━━ GIVEN DATA

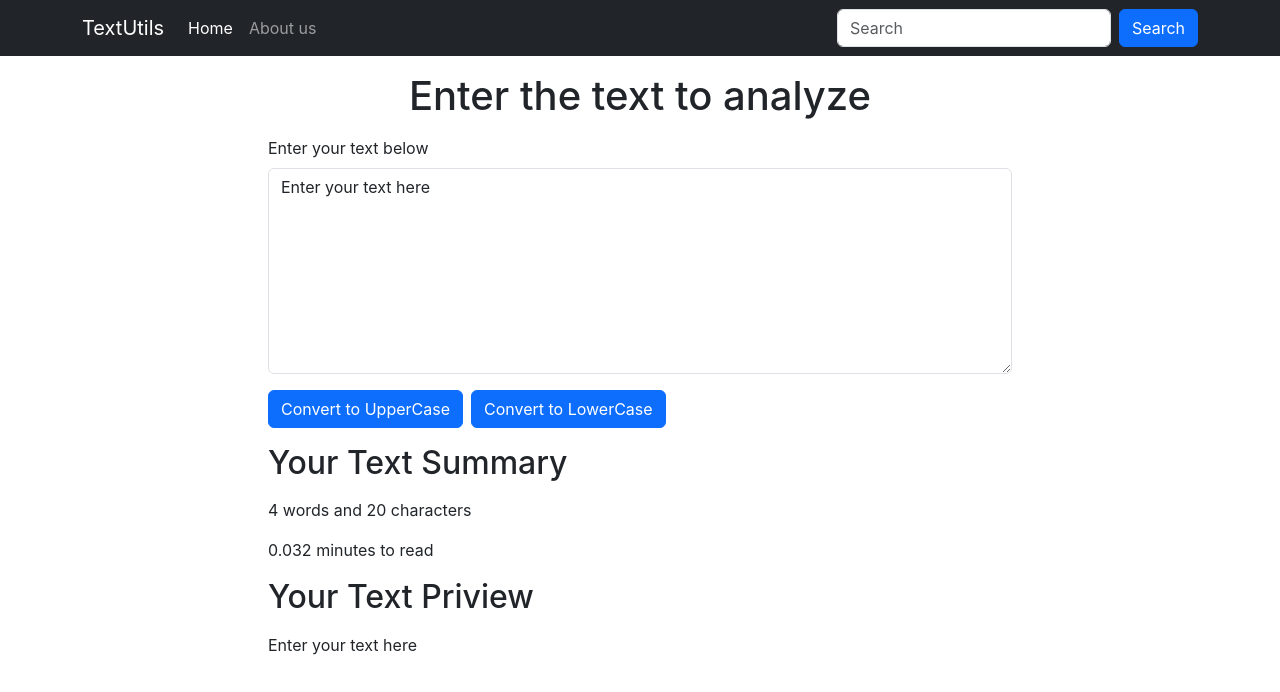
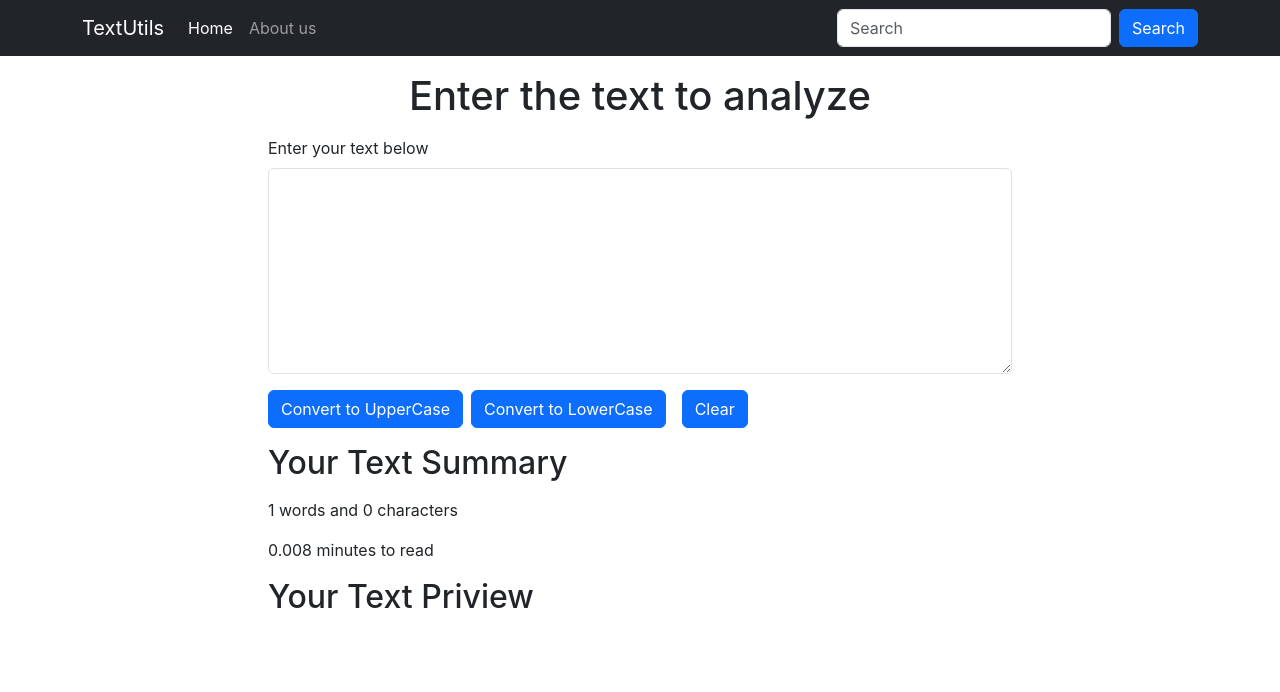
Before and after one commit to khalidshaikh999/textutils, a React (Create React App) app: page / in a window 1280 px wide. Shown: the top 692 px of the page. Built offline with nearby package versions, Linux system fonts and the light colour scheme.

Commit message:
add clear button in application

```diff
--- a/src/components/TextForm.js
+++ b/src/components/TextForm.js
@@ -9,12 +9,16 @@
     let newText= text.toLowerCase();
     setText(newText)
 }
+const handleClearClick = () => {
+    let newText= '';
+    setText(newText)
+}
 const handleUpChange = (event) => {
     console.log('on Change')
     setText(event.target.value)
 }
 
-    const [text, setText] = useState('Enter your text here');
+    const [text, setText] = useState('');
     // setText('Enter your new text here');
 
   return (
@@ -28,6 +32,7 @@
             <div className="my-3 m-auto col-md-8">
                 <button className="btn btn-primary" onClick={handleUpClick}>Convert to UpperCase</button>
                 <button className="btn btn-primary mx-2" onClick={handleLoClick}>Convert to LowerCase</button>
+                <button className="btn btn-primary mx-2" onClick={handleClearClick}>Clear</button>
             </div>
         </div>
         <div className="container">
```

━━━━

**ASSIGNMENT**
Look through the entries above. Extract each line with the word "className".

**EXERCISE RESPONSE**
             <div className="my-3 m-auto col-md-8">
                 <button className="btn btn-primary" onClick={handleUpClick}>Convert to UpperCase</button>
                 <button className="btn btn-primary mx-2" onClick={handleLoClick}>Convert to LowerCase</button>
+                <button className="btn btn-primary mx-2" onClick={handleClearClick}>Clear</button>
         <div className="container">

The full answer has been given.